**THE TASK:** Copy every line from the records below that holds the word "About".
[[ RECORDS SHOWN open ]]
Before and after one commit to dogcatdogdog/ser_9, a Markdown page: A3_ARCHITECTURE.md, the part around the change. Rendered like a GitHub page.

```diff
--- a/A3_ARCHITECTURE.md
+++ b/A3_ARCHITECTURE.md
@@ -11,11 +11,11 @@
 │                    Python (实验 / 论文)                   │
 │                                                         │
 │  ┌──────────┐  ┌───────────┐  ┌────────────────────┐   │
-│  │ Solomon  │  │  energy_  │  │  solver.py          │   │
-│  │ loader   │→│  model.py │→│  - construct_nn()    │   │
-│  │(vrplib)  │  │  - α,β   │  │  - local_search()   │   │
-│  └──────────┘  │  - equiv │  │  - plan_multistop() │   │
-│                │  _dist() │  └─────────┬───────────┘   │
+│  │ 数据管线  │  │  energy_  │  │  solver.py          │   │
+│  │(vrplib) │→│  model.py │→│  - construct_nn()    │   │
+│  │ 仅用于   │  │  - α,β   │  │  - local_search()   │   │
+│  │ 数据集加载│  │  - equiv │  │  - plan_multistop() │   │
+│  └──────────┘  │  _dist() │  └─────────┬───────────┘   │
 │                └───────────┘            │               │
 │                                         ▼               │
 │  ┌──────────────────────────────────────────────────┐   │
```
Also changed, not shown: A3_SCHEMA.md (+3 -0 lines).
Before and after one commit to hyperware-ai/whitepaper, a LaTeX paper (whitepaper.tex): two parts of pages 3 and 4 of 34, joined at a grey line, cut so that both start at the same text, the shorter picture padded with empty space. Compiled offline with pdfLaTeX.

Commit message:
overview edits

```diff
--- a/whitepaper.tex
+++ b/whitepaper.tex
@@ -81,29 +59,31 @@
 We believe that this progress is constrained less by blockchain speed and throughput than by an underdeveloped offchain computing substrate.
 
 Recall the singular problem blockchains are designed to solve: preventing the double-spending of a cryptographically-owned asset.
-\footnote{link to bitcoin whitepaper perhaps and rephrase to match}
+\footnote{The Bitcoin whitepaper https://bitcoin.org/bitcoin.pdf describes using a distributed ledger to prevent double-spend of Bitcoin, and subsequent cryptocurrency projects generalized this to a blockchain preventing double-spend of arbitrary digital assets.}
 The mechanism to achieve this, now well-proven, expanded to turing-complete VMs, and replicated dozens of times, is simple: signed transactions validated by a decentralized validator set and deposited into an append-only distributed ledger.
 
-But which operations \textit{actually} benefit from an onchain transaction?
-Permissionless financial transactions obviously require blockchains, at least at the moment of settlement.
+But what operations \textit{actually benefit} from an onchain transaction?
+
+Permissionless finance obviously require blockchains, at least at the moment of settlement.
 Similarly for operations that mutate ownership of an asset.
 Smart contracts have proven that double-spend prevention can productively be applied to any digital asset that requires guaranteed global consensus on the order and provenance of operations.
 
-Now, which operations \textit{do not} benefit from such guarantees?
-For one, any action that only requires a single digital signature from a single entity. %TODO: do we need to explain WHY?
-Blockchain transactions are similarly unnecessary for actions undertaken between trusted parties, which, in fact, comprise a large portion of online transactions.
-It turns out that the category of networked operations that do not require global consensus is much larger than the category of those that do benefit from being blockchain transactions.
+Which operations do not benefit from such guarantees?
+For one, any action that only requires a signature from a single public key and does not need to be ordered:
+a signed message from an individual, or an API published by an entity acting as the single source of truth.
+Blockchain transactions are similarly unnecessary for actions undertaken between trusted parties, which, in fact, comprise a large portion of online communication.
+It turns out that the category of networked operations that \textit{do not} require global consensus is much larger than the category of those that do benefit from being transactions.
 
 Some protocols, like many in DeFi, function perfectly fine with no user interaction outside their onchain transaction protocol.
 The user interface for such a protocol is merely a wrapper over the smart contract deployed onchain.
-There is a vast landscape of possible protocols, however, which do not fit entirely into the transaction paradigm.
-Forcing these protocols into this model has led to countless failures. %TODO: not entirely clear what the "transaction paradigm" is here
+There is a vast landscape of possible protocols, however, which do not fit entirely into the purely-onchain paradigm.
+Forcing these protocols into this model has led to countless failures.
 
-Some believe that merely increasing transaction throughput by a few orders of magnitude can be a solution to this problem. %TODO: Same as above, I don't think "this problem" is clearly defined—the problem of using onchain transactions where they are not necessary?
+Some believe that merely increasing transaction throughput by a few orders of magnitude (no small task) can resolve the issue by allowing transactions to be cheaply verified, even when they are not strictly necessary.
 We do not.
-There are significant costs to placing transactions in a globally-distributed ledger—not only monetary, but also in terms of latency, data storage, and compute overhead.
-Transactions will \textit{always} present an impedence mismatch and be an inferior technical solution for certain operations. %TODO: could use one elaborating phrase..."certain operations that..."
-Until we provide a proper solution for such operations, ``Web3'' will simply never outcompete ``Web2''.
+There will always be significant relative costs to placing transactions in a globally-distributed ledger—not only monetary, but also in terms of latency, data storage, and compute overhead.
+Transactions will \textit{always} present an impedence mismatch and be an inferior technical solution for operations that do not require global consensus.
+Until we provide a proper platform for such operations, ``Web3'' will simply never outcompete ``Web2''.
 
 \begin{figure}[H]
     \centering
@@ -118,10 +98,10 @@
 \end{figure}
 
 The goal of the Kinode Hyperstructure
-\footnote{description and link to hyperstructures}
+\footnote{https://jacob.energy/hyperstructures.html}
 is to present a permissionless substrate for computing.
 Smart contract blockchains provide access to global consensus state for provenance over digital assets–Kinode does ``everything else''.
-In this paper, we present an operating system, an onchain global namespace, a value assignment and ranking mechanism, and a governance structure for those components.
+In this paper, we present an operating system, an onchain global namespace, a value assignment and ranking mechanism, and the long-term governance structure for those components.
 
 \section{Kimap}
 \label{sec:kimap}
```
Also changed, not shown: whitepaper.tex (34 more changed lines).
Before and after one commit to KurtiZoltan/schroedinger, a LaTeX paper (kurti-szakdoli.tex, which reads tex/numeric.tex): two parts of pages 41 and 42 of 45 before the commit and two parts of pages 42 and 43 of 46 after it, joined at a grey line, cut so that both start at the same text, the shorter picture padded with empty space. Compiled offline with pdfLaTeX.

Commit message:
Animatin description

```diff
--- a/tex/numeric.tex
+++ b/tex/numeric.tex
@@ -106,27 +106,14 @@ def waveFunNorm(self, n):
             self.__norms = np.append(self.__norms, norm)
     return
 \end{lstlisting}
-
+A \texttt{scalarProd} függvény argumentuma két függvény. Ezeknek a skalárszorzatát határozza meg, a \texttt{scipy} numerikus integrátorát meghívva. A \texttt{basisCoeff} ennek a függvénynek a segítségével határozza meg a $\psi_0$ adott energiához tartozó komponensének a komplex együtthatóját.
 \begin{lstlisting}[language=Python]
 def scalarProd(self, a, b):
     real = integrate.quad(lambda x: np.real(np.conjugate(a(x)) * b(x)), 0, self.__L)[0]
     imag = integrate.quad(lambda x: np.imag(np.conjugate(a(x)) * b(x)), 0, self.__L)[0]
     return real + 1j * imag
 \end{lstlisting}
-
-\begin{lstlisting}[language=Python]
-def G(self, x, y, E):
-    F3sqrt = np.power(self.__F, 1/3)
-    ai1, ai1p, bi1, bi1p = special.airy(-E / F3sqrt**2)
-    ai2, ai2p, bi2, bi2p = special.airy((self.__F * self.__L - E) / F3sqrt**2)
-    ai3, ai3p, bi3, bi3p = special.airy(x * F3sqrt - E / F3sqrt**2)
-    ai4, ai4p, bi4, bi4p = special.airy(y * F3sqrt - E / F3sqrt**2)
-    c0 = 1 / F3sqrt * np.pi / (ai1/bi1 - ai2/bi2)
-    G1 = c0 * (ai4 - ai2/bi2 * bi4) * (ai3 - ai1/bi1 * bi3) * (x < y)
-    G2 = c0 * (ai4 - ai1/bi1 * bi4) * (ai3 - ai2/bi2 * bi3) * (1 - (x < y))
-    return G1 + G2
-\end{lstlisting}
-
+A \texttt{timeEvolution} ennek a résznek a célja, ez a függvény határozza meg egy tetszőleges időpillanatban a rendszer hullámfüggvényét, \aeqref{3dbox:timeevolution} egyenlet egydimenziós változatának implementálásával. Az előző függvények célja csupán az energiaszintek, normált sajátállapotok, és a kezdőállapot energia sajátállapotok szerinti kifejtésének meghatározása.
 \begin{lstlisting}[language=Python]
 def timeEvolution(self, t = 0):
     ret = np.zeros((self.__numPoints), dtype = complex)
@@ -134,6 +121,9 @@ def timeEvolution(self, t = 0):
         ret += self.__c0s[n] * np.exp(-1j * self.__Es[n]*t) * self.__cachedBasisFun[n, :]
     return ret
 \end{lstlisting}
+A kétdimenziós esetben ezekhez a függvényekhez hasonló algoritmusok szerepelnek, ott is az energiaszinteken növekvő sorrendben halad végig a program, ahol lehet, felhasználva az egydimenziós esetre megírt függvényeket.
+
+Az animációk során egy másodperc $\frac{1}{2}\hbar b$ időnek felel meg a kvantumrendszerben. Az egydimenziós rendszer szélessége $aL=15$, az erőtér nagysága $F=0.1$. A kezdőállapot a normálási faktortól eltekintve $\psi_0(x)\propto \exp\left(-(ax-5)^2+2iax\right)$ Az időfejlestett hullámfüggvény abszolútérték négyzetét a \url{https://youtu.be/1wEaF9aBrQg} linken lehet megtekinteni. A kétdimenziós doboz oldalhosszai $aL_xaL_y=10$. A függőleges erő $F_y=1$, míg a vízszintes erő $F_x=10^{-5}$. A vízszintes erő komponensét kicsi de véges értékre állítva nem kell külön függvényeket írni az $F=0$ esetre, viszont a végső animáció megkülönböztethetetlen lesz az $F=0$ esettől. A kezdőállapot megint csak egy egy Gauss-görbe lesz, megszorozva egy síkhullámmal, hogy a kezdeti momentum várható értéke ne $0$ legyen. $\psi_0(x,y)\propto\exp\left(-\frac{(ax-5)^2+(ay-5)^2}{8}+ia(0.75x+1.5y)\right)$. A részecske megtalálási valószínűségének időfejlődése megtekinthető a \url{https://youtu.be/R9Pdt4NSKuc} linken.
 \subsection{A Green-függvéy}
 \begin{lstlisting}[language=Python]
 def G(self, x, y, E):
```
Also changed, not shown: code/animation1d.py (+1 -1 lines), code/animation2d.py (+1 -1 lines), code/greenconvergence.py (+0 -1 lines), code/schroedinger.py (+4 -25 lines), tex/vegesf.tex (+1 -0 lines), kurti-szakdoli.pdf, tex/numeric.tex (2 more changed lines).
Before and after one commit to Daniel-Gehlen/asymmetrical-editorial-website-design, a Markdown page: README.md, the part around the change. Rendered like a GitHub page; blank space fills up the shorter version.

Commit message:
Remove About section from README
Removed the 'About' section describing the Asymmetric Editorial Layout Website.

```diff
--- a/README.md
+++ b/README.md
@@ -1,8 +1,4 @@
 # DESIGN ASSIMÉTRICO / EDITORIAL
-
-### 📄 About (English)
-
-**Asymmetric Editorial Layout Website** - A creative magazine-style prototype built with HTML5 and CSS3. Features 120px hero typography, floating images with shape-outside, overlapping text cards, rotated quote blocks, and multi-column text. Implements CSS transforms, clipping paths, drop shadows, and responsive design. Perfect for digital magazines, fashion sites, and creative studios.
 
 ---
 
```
[[ RECORDS SHOWN closed ]]
**RESPONSE TO THIS EXERCISE:**
Remove About section from README
Removed the 'About' section describing the Asymmetric Editorial Layout Website.
-### 📄 About (English)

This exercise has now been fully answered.